As I turned Alloy loose in the corral after the "ride", Ranger looked over at me and said...

"I telled  you that you should take me."

Yup buddy.  Of the two of us, you're the smart one.


Tuesday, October 17, 2017


B-  Hey buddy!  How's it going?

R-  Hello Beel.  It is good.  I have food.

B-  Yeah, you've had your head stuck in that feeder non-stop lately.  You're getting kinda pot-bellied.

R-  I am just doing my job.

B-   Your job kinda changed this summer, didn't it.  I tend to ride Alloy a lot more than I ride you, now.

R-  I have to keep track of the herd now that That Mare is gone.  I must eat much.  And yell when the others leave so they know where to go home at.

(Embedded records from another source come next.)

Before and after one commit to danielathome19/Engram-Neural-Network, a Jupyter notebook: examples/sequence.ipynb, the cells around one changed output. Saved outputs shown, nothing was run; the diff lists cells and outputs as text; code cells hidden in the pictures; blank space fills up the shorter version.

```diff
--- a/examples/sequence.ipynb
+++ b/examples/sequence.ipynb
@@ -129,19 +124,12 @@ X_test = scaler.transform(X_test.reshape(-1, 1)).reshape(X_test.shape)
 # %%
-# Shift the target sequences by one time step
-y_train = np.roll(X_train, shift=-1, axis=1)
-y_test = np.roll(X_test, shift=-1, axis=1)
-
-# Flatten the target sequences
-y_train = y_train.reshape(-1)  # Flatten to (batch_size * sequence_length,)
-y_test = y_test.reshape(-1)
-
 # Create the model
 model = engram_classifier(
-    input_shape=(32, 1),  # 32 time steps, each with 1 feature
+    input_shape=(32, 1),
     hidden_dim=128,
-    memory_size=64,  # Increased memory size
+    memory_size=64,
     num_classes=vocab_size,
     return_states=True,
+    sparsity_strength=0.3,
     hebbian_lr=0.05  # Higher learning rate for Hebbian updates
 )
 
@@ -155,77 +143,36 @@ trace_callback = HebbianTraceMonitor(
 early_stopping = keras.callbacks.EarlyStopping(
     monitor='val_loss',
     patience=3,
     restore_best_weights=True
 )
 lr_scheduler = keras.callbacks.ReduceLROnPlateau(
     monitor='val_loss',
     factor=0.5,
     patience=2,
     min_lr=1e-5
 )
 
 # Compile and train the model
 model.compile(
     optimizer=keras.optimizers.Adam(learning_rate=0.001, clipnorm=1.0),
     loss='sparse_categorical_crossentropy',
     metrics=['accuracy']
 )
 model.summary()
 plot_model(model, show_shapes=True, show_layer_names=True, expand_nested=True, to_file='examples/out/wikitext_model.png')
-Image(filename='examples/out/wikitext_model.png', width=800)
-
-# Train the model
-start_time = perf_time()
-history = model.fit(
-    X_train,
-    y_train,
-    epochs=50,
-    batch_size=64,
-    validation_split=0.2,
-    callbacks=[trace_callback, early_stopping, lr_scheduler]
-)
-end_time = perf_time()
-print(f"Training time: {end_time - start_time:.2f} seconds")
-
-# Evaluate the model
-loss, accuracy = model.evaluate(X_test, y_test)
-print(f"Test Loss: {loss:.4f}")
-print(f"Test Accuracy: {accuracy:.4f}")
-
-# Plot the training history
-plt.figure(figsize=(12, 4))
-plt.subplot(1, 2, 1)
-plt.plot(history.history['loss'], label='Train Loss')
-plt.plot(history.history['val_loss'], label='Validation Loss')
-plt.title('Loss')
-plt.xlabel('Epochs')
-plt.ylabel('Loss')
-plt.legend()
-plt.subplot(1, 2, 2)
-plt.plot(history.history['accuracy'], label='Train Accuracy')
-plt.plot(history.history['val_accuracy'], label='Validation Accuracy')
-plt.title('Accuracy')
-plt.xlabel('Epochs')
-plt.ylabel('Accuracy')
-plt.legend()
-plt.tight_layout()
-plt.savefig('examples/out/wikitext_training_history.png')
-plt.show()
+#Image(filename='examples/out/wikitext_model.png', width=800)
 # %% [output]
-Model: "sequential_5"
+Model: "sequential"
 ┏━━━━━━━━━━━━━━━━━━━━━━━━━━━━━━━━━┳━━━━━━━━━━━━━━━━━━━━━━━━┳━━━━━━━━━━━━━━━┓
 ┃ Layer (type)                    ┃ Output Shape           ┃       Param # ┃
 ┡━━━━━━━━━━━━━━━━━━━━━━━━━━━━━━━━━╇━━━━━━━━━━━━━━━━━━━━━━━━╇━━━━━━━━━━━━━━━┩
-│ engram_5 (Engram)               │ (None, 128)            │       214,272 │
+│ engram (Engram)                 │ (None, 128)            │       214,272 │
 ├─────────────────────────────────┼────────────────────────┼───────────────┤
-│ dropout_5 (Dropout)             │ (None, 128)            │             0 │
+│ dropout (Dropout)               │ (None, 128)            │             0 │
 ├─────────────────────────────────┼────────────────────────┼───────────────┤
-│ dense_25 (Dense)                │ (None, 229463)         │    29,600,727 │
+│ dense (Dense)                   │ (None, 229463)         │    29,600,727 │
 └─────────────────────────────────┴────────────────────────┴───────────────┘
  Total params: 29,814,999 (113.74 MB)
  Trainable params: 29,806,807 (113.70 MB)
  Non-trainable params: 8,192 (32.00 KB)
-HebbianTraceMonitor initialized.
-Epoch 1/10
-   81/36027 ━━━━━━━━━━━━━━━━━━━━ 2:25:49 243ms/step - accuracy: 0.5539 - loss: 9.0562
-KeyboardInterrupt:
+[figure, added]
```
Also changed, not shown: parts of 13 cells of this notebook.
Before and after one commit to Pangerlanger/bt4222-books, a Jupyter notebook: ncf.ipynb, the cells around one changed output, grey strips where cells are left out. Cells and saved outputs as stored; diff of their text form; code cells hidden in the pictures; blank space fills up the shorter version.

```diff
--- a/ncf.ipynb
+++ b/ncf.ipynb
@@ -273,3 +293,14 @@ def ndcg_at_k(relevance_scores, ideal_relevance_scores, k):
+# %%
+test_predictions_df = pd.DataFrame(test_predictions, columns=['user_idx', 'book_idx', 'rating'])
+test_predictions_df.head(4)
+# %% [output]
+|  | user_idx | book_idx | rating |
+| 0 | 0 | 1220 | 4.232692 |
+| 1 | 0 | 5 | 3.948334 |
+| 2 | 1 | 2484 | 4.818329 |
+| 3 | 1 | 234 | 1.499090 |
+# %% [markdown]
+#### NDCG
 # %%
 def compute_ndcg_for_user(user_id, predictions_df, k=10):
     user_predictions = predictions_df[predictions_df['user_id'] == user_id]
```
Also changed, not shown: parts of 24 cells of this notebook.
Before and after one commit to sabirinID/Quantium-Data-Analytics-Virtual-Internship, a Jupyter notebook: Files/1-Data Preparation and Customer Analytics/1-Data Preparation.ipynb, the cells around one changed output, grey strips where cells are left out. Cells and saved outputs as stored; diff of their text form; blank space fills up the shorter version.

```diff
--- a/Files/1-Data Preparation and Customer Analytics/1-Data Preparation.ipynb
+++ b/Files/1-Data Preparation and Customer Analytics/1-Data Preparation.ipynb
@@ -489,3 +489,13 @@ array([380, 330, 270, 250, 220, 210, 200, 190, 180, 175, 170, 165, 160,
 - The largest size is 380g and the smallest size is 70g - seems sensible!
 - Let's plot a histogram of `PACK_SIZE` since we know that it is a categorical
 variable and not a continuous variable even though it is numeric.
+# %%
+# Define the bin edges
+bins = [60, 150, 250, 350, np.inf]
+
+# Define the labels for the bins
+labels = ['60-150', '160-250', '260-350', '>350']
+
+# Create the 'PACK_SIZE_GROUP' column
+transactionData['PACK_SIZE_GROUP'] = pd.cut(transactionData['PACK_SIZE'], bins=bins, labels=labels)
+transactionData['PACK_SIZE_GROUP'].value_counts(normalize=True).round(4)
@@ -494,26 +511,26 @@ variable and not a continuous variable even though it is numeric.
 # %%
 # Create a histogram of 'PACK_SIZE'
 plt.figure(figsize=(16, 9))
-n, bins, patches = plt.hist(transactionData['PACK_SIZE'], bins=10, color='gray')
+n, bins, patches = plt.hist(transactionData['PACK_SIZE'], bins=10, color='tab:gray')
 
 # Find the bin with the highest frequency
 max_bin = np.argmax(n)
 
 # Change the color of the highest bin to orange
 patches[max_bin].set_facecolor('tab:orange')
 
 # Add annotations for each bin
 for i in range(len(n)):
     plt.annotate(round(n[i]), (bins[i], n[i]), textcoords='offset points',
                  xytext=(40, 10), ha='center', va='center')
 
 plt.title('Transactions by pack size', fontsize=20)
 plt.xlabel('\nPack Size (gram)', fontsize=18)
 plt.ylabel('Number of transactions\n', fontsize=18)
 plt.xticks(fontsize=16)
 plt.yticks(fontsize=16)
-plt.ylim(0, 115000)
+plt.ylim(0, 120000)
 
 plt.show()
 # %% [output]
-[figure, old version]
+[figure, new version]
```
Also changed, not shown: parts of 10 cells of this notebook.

B-  That was very sad, wasn't it.  She foundered and was in pain.  The vet and the farrier thought she would never get better, and she'd always be in pain.  So last July, we had to put her down.

R-  She got dead.

B-  When we put down your herd-mate Shadow seventeen years ago, You looked for him for years afterward.  This time I took you over to look at Jesse.

R-  She got dead.

B-  And you never looked for her afterwards.

R-  It would not help.  When they get dead they do not eat any more.  Or be with the herd.  Or yell so I can find my way home.

B-  I didn't show her to Washoe.  He looked for her for days.  I didn't even think about showing her to him. He seems to have stopped looking now, though.  And Alloy, the new horse, never really seemed to notice.  I thought that was odd because she was his first "friend" in the herd.

R-  That Mare always liked dogs and young animals.  Al-thing is both.

B-  Alloy.  And I think he would disagree with your assessment of his heritage.   And you were pretty partial to Jesse when she moved in with us, and she was only 5 months old.

R-  The mother mare was very old and tired.  I needed to help.

B-  Jesse's mom was more than willing to let you take over the raising of that filly.

R-  I teached her many rules.  She did not pee on the food.  She maked all new horses follow the rules.

B-  She would step right up and take over any herd we introduced her to.

R-  Bossy.

B-  She was at that.  We all miss her. 

R-  She maked a good mare.

B-  Yeah, she was a very good lead mare for the herd.

She is missed.